● What this task involves:
Look through the records and copy each line that has "index" in it.

[Data items]

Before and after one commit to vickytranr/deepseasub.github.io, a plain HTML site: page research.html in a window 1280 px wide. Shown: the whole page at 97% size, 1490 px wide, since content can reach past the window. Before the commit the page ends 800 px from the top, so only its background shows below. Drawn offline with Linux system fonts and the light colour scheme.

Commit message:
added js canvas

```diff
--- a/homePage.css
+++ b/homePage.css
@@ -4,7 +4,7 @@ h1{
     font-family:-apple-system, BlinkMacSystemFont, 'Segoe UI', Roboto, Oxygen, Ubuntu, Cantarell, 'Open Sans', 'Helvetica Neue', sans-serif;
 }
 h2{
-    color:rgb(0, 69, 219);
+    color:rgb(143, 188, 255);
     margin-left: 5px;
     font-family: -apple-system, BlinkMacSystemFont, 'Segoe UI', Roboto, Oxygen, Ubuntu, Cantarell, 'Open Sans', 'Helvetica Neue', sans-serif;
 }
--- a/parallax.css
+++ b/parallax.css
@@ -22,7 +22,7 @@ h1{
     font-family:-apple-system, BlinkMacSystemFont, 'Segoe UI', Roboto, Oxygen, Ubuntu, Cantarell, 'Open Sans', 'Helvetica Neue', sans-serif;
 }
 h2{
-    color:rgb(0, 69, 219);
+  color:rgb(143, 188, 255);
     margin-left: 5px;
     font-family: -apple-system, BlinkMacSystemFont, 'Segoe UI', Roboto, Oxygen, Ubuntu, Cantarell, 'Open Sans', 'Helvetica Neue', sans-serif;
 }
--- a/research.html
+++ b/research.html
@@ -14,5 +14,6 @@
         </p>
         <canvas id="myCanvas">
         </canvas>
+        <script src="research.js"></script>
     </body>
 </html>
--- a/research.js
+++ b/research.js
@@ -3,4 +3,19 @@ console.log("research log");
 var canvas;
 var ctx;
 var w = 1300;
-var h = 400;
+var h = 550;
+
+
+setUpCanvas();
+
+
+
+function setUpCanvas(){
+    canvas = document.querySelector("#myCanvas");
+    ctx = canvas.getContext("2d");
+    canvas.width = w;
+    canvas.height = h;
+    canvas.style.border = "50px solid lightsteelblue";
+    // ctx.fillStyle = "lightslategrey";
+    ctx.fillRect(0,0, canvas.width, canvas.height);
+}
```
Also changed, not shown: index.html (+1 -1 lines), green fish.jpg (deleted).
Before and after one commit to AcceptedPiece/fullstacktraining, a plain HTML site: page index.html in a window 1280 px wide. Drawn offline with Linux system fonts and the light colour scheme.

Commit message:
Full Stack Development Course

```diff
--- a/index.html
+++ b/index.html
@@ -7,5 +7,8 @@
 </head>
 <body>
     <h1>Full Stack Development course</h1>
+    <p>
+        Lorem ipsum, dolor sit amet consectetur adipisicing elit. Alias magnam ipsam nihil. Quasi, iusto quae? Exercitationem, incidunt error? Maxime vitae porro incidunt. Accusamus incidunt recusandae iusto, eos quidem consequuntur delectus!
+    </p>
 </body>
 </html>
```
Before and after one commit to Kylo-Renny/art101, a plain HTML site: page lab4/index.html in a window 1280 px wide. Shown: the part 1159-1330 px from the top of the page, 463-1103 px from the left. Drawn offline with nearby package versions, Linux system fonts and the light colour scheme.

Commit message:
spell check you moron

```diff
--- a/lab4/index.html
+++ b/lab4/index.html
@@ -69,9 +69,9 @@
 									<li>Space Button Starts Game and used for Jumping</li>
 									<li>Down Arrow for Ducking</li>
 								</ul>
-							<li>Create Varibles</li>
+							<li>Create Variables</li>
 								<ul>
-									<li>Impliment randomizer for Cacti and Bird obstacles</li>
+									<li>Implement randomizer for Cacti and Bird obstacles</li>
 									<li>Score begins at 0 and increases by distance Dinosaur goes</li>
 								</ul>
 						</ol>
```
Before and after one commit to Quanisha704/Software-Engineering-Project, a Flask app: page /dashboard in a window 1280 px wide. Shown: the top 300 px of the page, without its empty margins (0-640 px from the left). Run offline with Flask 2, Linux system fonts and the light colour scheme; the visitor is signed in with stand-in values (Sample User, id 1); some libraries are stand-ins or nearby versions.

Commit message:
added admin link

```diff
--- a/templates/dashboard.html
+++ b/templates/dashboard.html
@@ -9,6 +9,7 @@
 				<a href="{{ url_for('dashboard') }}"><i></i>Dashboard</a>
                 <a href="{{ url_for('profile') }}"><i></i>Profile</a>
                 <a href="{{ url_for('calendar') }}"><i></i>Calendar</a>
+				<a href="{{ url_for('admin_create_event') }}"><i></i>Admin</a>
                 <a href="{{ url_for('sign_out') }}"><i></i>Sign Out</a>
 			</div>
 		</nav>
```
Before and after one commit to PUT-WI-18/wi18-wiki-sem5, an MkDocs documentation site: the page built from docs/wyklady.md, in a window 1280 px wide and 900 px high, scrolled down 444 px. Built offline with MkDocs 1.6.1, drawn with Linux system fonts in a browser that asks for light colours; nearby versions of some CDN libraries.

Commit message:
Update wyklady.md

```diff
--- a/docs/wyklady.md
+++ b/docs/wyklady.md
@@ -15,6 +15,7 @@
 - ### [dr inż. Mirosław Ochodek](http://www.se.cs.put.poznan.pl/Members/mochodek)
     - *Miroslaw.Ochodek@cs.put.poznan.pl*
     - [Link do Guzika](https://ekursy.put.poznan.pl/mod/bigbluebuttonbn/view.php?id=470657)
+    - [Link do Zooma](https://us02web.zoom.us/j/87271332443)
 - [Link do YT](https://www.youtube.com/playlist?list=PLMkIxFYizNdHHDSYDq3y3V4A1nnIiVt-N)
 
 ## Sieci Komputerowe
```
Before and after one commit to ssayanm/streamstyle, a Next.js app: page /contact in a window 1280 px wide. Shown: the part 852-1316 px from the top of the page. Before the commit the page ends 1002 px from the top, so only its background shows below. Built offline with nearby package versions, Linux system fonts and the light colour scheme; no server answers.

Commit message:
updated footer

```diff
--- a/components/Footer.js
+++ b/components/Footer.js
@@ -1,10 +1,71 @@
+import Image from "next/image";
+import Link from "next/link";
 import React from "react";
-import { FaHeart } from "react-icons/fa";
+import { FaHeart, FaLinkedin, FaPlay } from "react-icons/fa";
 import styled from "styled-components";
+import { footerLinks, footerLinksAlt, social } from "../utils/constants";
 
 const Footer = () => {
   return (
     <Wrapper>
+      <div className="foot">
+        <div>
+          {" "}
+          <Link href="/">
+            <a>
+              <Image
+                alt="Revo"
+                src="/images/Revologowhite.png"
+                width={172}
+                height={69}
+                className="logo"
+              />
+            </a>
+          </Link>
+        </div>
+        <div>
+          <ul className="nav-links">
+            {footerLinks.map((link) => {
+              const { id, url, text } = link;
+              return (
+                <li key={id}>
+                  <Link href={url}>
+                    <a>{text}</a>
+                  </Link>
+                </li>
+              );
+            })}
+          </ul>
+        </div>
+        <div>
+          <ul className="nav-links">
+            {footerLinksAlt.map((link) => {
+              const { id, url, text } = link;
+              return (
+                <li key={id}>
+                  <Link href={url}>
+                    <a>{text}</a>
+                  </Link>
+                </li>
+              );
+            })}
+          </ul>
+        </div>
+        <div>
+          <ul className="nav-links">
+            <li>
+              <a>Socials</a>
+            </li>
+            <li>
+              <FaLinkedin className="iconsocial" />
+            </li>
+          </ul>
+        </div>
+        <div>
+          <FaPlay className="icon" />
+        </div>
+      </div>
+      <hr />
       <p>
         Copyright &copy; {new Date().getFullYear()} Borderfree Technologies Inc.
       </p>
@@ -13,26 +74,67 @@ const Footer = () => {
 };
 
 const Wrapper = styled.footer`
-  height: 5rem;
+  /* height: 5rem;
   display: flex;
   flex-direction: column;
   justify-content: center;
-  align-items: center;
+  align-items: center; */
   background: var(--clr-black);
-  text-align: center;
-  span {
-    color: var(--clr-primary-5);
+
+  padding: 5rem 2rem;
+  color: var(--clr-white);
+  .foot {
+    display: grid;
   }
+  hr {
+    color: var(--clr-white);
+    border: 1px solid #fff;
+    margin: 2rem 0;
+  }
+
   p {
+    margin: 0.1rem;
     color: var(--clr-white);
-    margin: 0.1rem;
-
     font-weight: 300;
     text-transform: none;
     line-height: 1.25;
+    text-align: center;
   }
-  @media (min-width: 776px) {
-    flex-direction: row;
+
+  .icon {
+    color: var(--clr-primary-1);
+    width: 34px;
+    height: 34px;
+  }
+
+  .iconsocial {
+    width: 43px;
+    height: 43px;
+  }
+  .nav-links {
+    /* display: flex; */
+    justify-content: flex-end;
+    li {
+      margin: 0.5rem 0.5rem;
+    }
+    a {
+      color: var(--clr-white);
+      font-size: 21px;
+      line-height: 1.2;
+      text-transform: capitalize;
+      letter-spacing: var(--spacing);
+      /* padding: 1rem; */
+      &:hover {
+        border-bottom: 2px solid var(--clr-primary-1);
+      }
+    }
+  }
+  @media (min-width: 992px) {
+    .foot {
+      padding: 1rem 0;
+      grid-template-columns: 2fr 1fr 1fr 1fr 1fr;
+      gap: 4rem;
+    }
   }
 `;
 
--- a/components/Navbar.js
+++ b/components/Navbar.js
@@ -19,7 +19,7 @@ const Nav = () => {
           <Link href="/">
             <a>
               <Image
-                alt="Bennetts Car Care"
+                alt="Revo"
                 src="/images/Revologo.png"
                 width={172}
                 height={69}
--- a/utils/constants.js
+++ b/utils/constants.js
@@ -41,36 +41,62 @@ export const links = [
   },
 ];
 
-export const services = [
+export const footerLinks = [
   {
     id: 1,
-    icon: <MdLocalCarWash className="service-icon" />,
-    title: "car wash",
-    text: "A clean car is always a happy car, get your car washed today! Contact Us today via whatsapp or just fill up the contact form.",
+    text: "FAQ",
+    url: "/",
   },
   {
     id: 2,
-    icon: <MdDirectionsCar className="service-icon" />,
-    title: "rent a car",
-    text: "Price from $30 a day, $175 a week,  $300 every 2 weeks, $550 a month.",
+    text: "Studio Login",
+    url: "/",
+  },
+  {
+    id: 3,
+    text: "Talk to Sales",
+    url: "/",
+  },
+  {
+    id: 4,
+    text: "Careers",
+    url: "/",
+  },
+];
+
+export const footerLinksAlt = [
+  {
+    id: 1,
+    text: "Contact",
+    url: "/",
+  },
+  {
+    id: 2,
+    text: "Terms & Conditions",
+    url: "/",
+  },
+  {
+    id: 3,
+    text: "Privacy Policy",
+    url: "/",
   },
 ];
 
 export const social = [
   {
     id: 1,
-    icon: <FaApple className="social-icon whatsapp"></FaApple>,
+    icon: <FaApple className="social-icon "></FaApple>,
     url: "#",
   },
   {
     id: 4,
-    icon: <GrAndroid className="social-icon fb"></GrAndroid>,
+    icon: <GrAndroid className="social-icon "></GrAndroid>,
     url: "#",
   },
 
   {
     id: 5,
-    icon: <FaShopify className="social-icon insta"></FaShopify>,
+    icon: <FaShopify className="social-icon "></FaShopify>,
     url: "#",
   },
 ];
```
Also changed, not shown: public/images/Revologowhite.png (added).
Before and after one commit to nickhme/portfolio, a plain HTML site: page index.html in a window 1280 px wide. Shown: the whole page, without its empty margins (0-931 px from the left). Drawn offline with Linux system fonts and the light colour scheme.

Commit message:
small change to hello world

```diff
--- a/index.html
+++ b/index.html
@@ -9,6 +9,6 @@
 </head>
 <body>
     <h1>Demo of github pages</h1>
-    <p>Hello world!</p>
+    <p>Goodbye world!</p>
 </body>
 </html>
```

● Task response:
Also changed, not shown: index.html (+1 -1 lines), green fish.jpg (deleted).
Before and after one commit to AcceptedPiece/fullstacktraining, a plain HTML site: page index.html in a window 1280 px wide. Drawn offline with Linux system fonts and the light colour scheme.
--- a/index.html
+++ b/index.html
Before and after one commit to Kylo-Renny/art101, a plain HTML site: page lab4/index.html in a window 1280 px wide. Shown: the part 1159-1330 px from the top of the page, 463-1103 px from the left. Drawn offline with nearby package versions, Linux system fonts and the light colour scheme.
--- a/lab4/index.html
+++ b/lab4/index.html
Before and after one commit to nickhme/portfolio, a plain HTML site: page index.html in a window 1280 px wide. Shown: the whole page, without its empty margins (0-931 px from the left). Drawn offline with Linux system fonts and the light colour scheme.
--- a/index.html
+++ b/index.html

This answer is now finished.